**HOW TO COMPLETE THIS TASK**:
Filter the records for "service" and keep each line that has it.

┌──

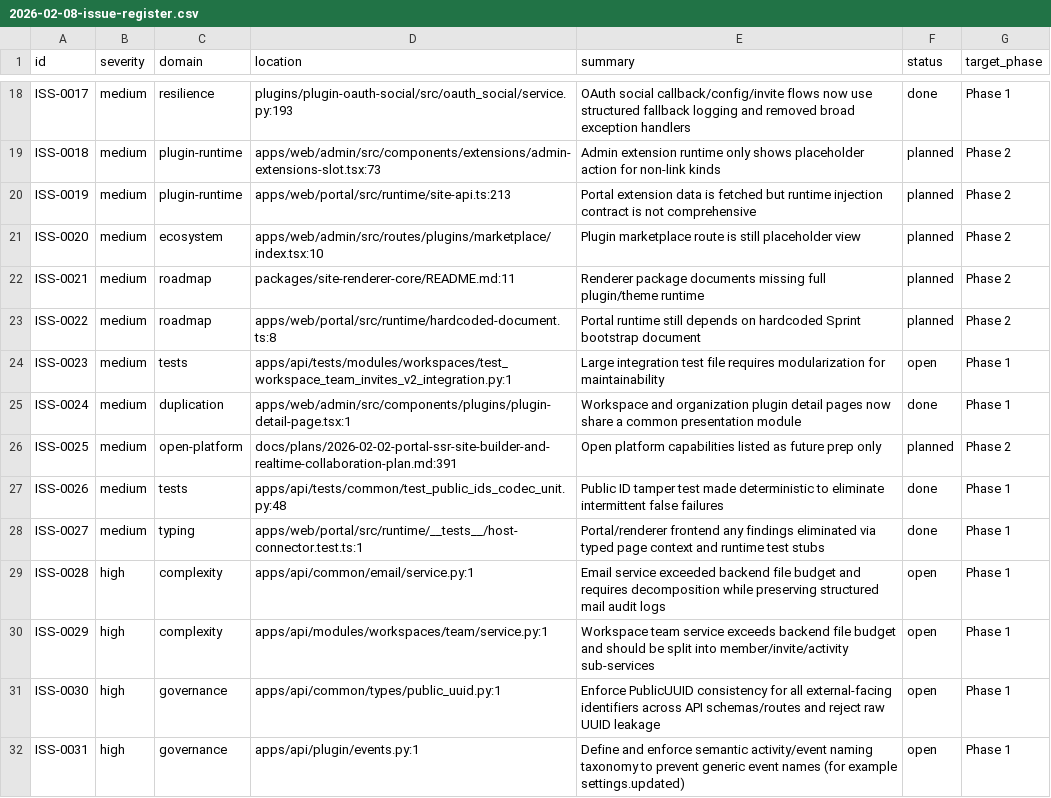
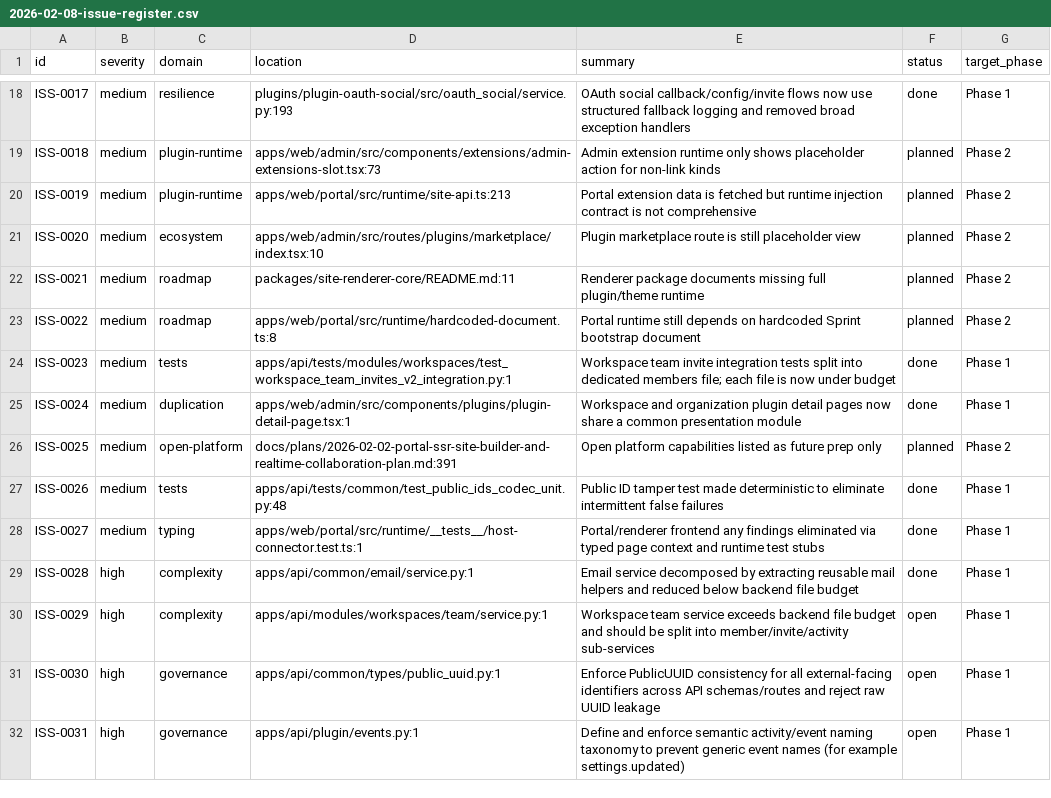
Before and after one commit to TAHD3R/Arclayer, a CSV file: docs/audit/2026-02-08-issue-register.csv, drawn as a sheet; only a part is shown, gaps mark what is left out.

```diff
--- a/docs/audit/2026-02-08-issue-register.csv
+++ b/docs/audit/2026-02-08-issue-register.csv
@@ -23,3 +23,3 @@ ISS-0021,medium,roadmap,packages/site-renderer-core/README.md:11,Renderer packag
 ISS-0022,medium,roadmap,apps/web/portal/src/runtime/hardcoded-document.ts:8,Portal runtime still depends on hardcoded Sprint bootstrap document,planned,Phase 2
-ISS-0023,medium,tests,apps/api/tests/modules/workspaces/test_workspace_team_invites_v2_integration.py:1,Large integration test file requires modularization for maintainability,open,Phase 1
+ISS-0023,medium,tests,apps/api/tests/modules/workspaces/test_workspace_team_invites_v2_integration.py:1,Workspace team invite integration tests split into dedicated members file; each file is now under budget,done,Phase 1
 ISS-0024,medium,duplication,apps/web/admin/src/components/plugins/plugin-detail-page.tsx:1,Workspace and organization plugin detail pages now share a common presentation module,done,Phase 1
@@ -28,3 +28,3 @@ ISS-0026,medium,tests,apps/api/tests/common/test_public_ids_codec_unit.py:48,Pub
 ISS-0027,medium,typing,apps/web/portal/src/runtime/__tests__/host-connector.test.ts:1,Portal/renderer frontend any findings eliminated via typed page context and runtime test stubs,done,Phase 1
-ISS-0028,high,complexity,apps/api/common/email/service.py:1,Email service exceeded backend file budget and requires decomposition while preserving structured mail audit logs,open,Phase 1
+ISS-0028,high,complexity,apps/api/common/email/service.py:1,Email service decomposed by extracting reusable mail helpers and reduced below backend file budget,done,Phase 1
 ISS-0029,high,complexity,apps/api/modules/workspaces/team/service.py:1,Workspace team service exceeds backend file budget and should be split into member/invite/activity sub-services,open,Phase 1
```
Also changed, not shown: docs/audit/latest-quality-report.csv, 52 other files.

└──

**OUTPUT OF THE EXERCISE**:
-ISS-0028,high,complexity,apps/api/common/email/service.py:1,Email service exceeded backend file budget and requires decomposition while preserving structured mail audit logs,open,Phase 1
+ISS-0028,high,complexity,apps/api/common/email/service.py:1,Email service decomposed by extracting reusable mail helpers and reduced below backend file budget,done,Phase 1
 ISS-0029,high,complexity,apps/api/modules/workspaces/team/service.py:1,Workspace team service exceeds backend file budget and should be split into member/invite/activity sub-services,open,Phase 1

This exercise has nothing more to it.